Entries provided:
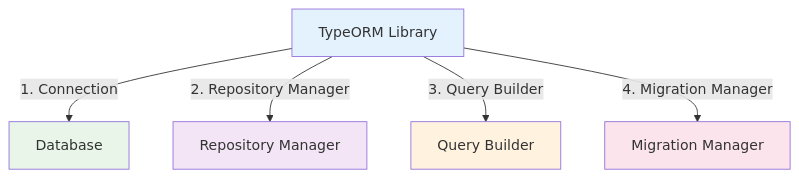
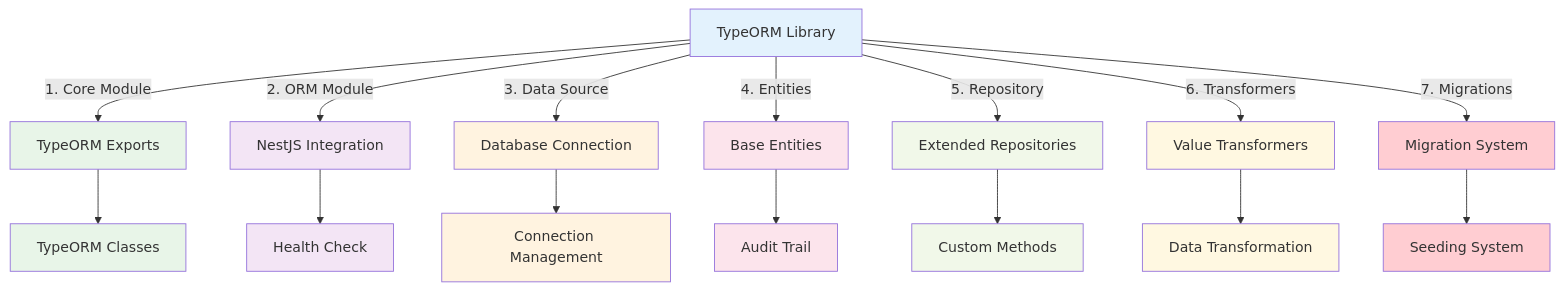
One commit to ecom-co/document changed the diagram in docs/ecom-co/libs/typeorm/typeorm-library.md. Above: the diagram before and after it, drawn with Mermaid. The commit also changed other lines of this file and 31 other files, not shown here.

````diff
--- a/docs/ecom-co/libs/typeorm/typeorm-library.md
+++ b/docs/ecom-co/libs/typeorm/typeorm-library.md
@@ -26,14 +31,34 @@
 ```mermaid
 flowchart TD
-    A[TypeORM Library] -->|1. Connection| B[Database]
+    A[TypeORM Library] -->|1. Core Module| B[TypeORM Exports]
+    A -->|2. ORM Module| C[NestJS Integration]
+    A -->|3. Data Source| D[Database Connection]
+    A -->|4. Entities| E[Base Entities]
+    A -->|5. Repository| F[Extended Repositories]
+    A -->|6. Transformers| G[Value Transformers]
+    A -->|7. Migrations| H[Migration System]
     
-    A -->|2. Repository Manager| C[Repository Manager]
-    A -->|3. Query Builder| D[Query Builder]
-    A -->|4. Migration Manager| E[Migration Manager]
+    B --> I[TypeORM Classes]
+    C --> J[Health Check]
+    D --> K[Connection Management]
+    E --> L[Audit Trail]
+    F --> M[Custom Methods]
+    G --> N[Data Transformation]
+    H --> O[Seeding System]
     
     style A fill:#e3f2fd
     style B fill:#e8f5e8
     style C fill:#f3e5f5
     style D fill:#fff3e0
     style E fill:#fce4ec
+    style F fill:#f1f8e9
+    style G fill:#fff8e1
+    style H fill:#ffcdd2
+    style I fill:#e8f5e8
+    style J fill:#f3e5f5
+    style K fill:#fff3e0
+    style L fill:#fce4ec
+    style M fill:#f1f8e9
+    style N fill:#fff8e1
+    style O fill:#ffcdd2
 ```
````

Exercise prompt:
Exclude the pictures and give back the rest of the data above exactly as written.

Your response:
One commit to ecom-co/document changed the diagram in docs/ecom-co/libs/typeorm/typeorm-library.md. Above: the diagram before and after it, drawn with Mermaid. The commit also changed other lines of this file and 31 other files, not shown here.

````diff
--- a/docs/ecom-co/libs/typeorm/typeorm-library.md
+++ b/docs/ecom-co/libs/typeorm/typeorm-library.md
@@ -26,14 +31,34 @@
 ```mermaid
 flowchart TD
-    A[TypeORM Library] -->|1. Connection| B[Database]
+    A[TypeORM Library] -->|1. Core Module| B[TypeORM Exports]
+    A -->|2. ORM Module| C[NestJS Integration]
+    A -->|3. Data Source| D[Database Connection]
+    A -->|4. Entities| E[Base Entities]
+    A -->|5. Repository| F[Extended Repositories]
+    A -->|6. Transformers| G[Value Transformers]
+    A -->|7. Migrations| H[Migration System]
     
-    A -->|2. Repository Manager| C[Repository Manager]
-    A -->|3. Query Builder| D[Query Builder]
-    A -->|4. Migration Manager| E[Migration Manager]
+    B --> I[TypeORM Classes]
+    C --> J[Health Check]
+    D --> K[Connection Management]
+    E --> L[Audit Trail]
+    F --> M[Custom Methods]
+    G --> N[Data Transformation]
+    H --> O[Seeding System]
     
     style A fill:#e3f2fd
     style B fill:#e8f5e8
     style C fill:#f3e5f5
     style D fill:#fff3e0
     style E fill:#fce4ec
+    style F fill:#f1f8e9
+    style G fill:#fff8e1
+    style H fill:#ffcdd2
+    style I fill:#e8f5e8
+    style J fill:#f3e5f5
+    style K fill:#fff3e0
+    style L fill:#fce4ec
+    style M fill:#f1f8e9
+    style N fill:#fff8e1
+    style O fill:#ffcdd2
 ```
````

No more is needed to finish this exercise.